The role of the people working on the frontlines of the Covid-19 pandemic has elevated these workers to the status of heroes. Not only do we recognize the uncertain health risks they have faced, we grasp their essential role in keeping things running. Their value has never been more appreciated. As recent actions have been taken to reevaluate the health and safety of these workers, for the manufacturing industries, now is also a good time to consider the capability of these workers not only to “keep things running” but also to pursue continuous improvement. A top-down, continuous-improvement strategy most organizations follow is missing the mark. To achieve Operational Excellence (OPEX), you need to invert the pyramid.
The key to driving continuous improvement and achieving OPEX starts on the floor – with your frontline workers.
For many frontline workers, the job is just that. They generally adhere to their job description of “running the machines.” While automation has replaced many frontline workers, the demands on those that remain grow heavier. Increasingly they are expected to absorb more technical information and decipher data to solve issues quicker.
Today’s problems can’t be solved using old-world tactics, and frontline workers are often simply not equipped to resolve the issues of the modern workplace. When a problem arises, falling back on the well-worn path as the default of standard fixes or escalating to maintenance and/or engineering is no longer enough.
Fortunately, the mentality that frontline workers should “just run the machine” is shifting. Company leaders expect workers to take a more active role in problem-solving, be more proactive in learning and skill development, and take responsibility for the organizational impacts resulting from operations on the floor. They are in the best position to notice problems first. Shouldn’t they also know how to solve a problem?
The closer one can get to the source of the problem, the better the chances are of resolving it quickly and inexpensively.
Unfortunately, noticing an issue isn’t enough. Workers need to be able to critically assess the problem or see it through to a resolution. If they can’t, chances are the issue will be escalated, take longer to solve and cost more than necessary in resources and lost productivity. The closer one can get to the source of the problem, the better the chances are of resolving it quickly and inexpensively.
As the first ones on the scene, your frontline workers can play a crucial role in increasing your product quality, preventing rejects, minimizing damages and halting deterioration of a situation before it causes potential calamity. Consider which of these problem statements shortens the distance between problem and solution:
Our chief product has an issue. We noticed scratches across the panel on lines 1 and 3, but not on line 2. The issue began at 7 am and was first identified at the last workstation.
Scenario #2 takes a more critical look at the situation and moves the problem towards resolution. It’s important to equip critically placed frontline employees with the knowledge and structure they need to tackle problems analytically. To accomplish this, frontline training should be part of your continuous improvement program. Whether it’s to reduce safety incidents, increase production quality, teach problem-solving techniques or ensure consistency from team to team; training that is appropriate and relevant to the job will pay for itself during your OPEX journey.

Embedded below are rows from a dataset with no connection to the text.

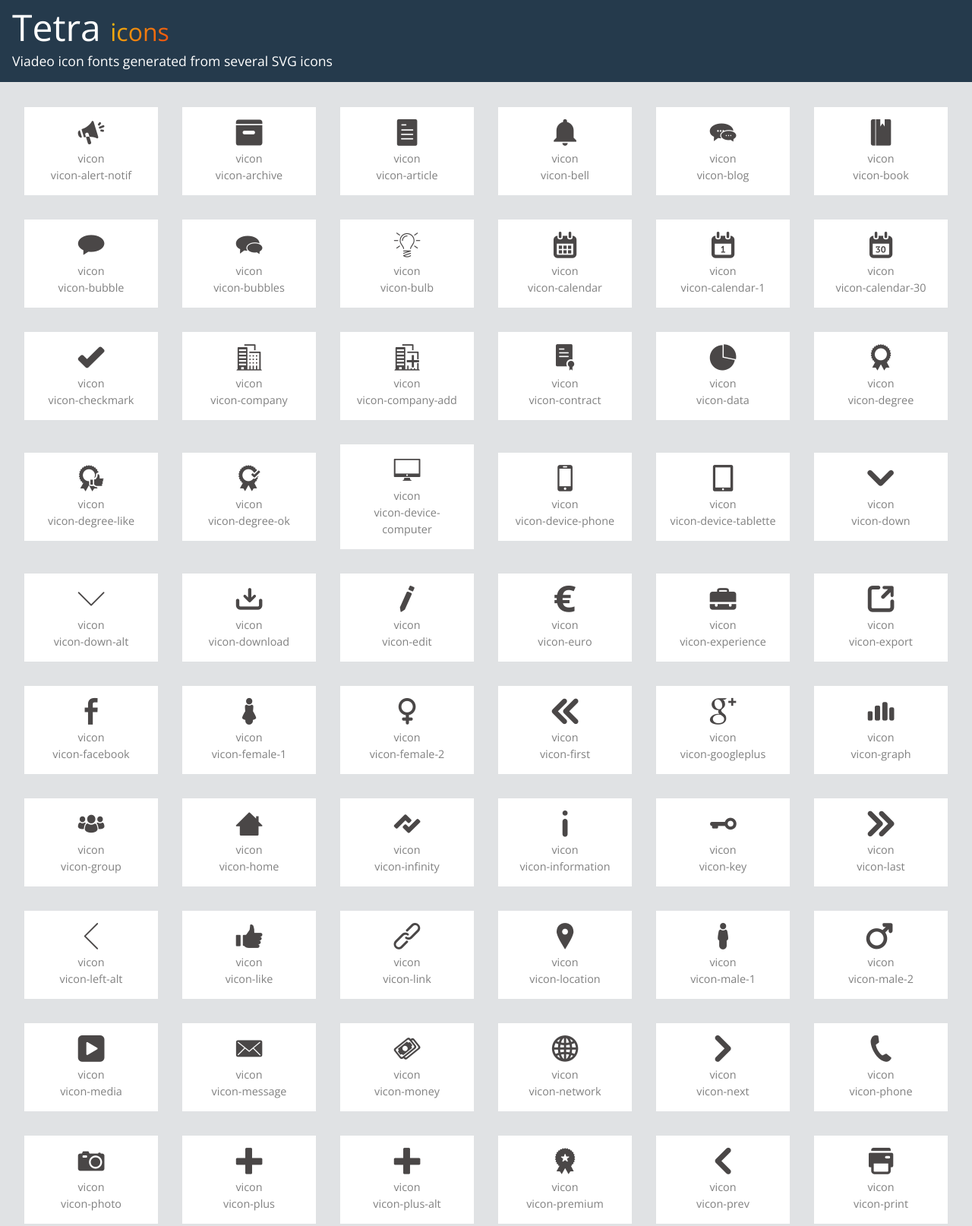
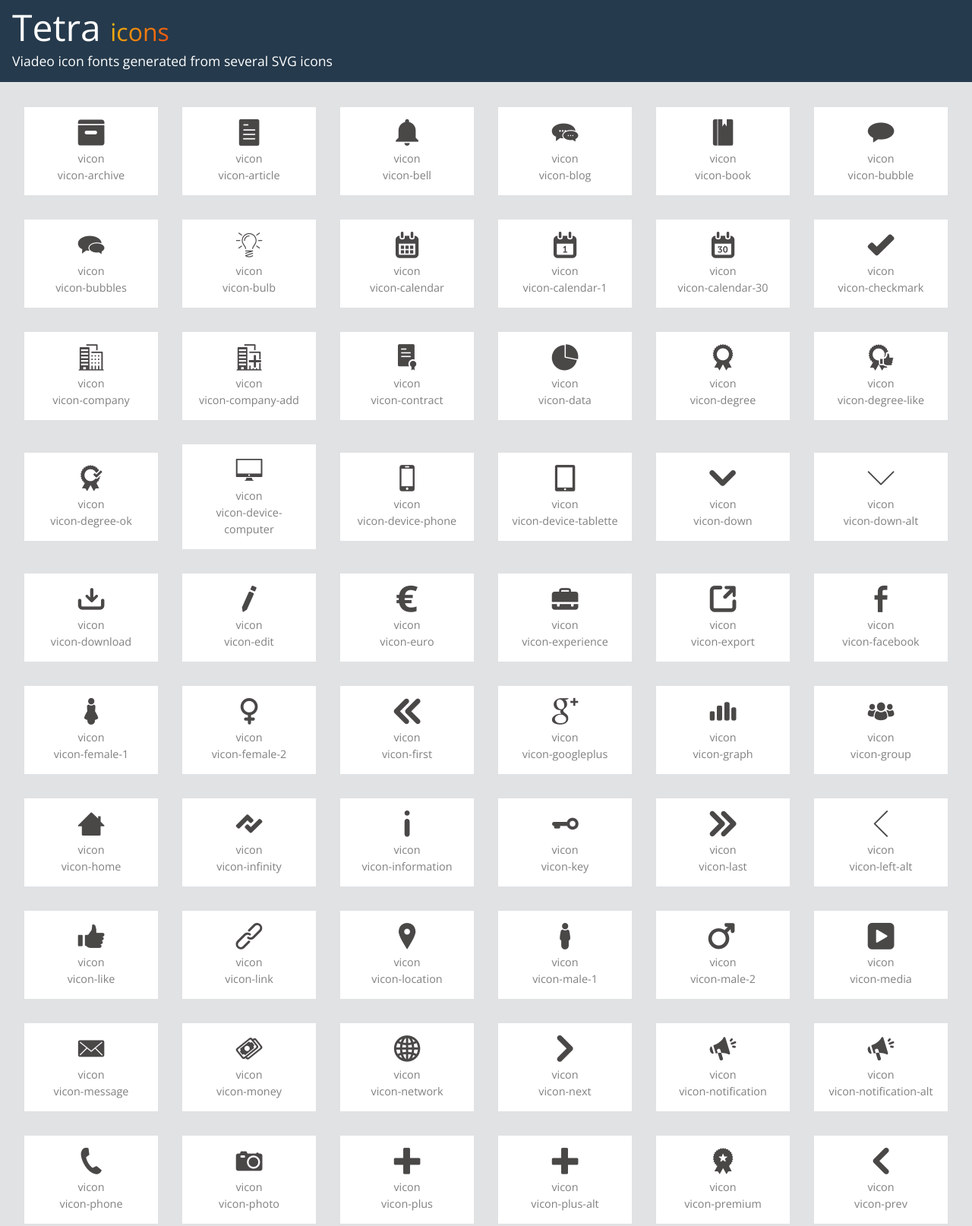
Before and after one commit to viadeo/tetra-icons, a plain HTML site: page index.html in a window 1280 px wide. Shown: the part 13-1627 px from the top of the page at 76% size. Drawn offline with nearby package versions, Linux system fonts and the light colour scheme.

Commit message:
Change notifications icons name

```diff
--- a/css/main.css
+++ b/css/main.css
@@ -415,7 +415,7 @@ th {
   text-transform: none;
 }
 
-.vicon-alert-notif:before {
+.vicon-notification:before {
   content: "";
 }
 
@@ -799,6 +799,10 @@ th {
   content: "";
 }
 
+.vicon-notification-alt:before {
+  content: "";
+}
+
 body {
   font-family: "Open Sans","Helvetica Neue",Arial,Helvetica,sans-serif;
   color: rgba(0, 0, 0, 0.87);
--- a/index.html
+++ b/index.html
@@ -11,11 +11,6 @@
           <div class='sub-title'>Viadeo icon fonts generated from several SVG icons</div>
         </header>
         <main class="row">
-
-            <div class="column">
-              <i class="column__icon vicon vicon-alert-notif"></i><br />
-              <span class="column__icon-className">vicon<br /> vicon-alert-notif</span>
-            </div>
 
             <div class="column">
               <i class="column__icon vicon vicon-archive"></i><br />
@@ -278,6 +273,16 @@
             </div>
 
             <div class="column">
+              <i class="column__icon vicon vicon-notification"></i><br />
+              <span class="column__icon-className">vicon<br /> vicon-notification</span>
+            </div>
+
+            <div class="column">
+              <i class="column__icon vicon vicon-notification-alt"></i><br />
+              <span class="column__icon-className">vicon<br /> vicon-notification-alt</span>
+            </div>
+
+            <div class="column">
               <i class="column__icon vicon vicon-phone"></i><br />
               <span class="column__icon-className">vicon<br /> vicon-phone</span>
             </div>
--- a/scss/_viadeoicons.scss
+++ b/scss/_viadeoicons.scss
@@ -26,7 +26,7 @@ $font-name: 'viadeoicons' !default;
 }
 
 $icons: (
-    alert-notif: '\EA01',
+    notification: '\EA01',
     archive: '\EA02',
     down-alt: '\EA03',
     down: '\EA04',
@@ -121,7 +121,8 @@ $icons: (
     visibility: '\EA5D',
     visit: '\EA5E',
     warning: '\EA5F',
-    plus-alt: '\EA60'
+    plus-alt: '\EA60',
+    notification-alt: '\EA61'
 );
 
 
```
Also changed, not shown: fonts/viadeoicons.ttf, fonts/viadeoicons.woff, fonts/viadeoicons.woff2, 1 other file.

Frontline training should be part of your continuous improvement program.
Fortunately, diverse approaches to training and learning styles make it possible to integrate training into the workday without taking workers off the line for long periods of time.
- Microlearning is bite-sized or easily digestible, focused learning that is accessed by the learner as needed. It’s particularly effective when learners don’t have the time or attention span for formal training. Procedures and work guides are segmented by topic, and easily accessible on a computer or mobile device. Short, memorable how-to videos are viewed for quick reference.
- Learning by doing focuses on skills that are relevant to workers and then having them practice what they’ve learned. Teaching minimum, work-related concepts and providing ample time to practice in a safe work setting, or a risk-free environment using simulation devices and gamification can make learning-by-doing fun and memorable while easing the transition of new skills into practice.
- Coaching to build high performers is an effective way to establish clear expectations and set the stage for success. Coaches observe performance on the floor and provide individualized, pinpointed feedback. For example, they watch for workers doing something right, ask them to explain why they are doing it this way, provide encouragement and build confidence.
Bringing the frontline into continuous initiatives not only profits from their understanding of the equipment they run but also requires giving them the skills needed to be actively involved in resolving issues and pursuing improvements. If that top-down pyramid is inverted, and frontline workers are fully integrated in CI initiatives, your OPEX journey stands a greater chance of being acted on every day.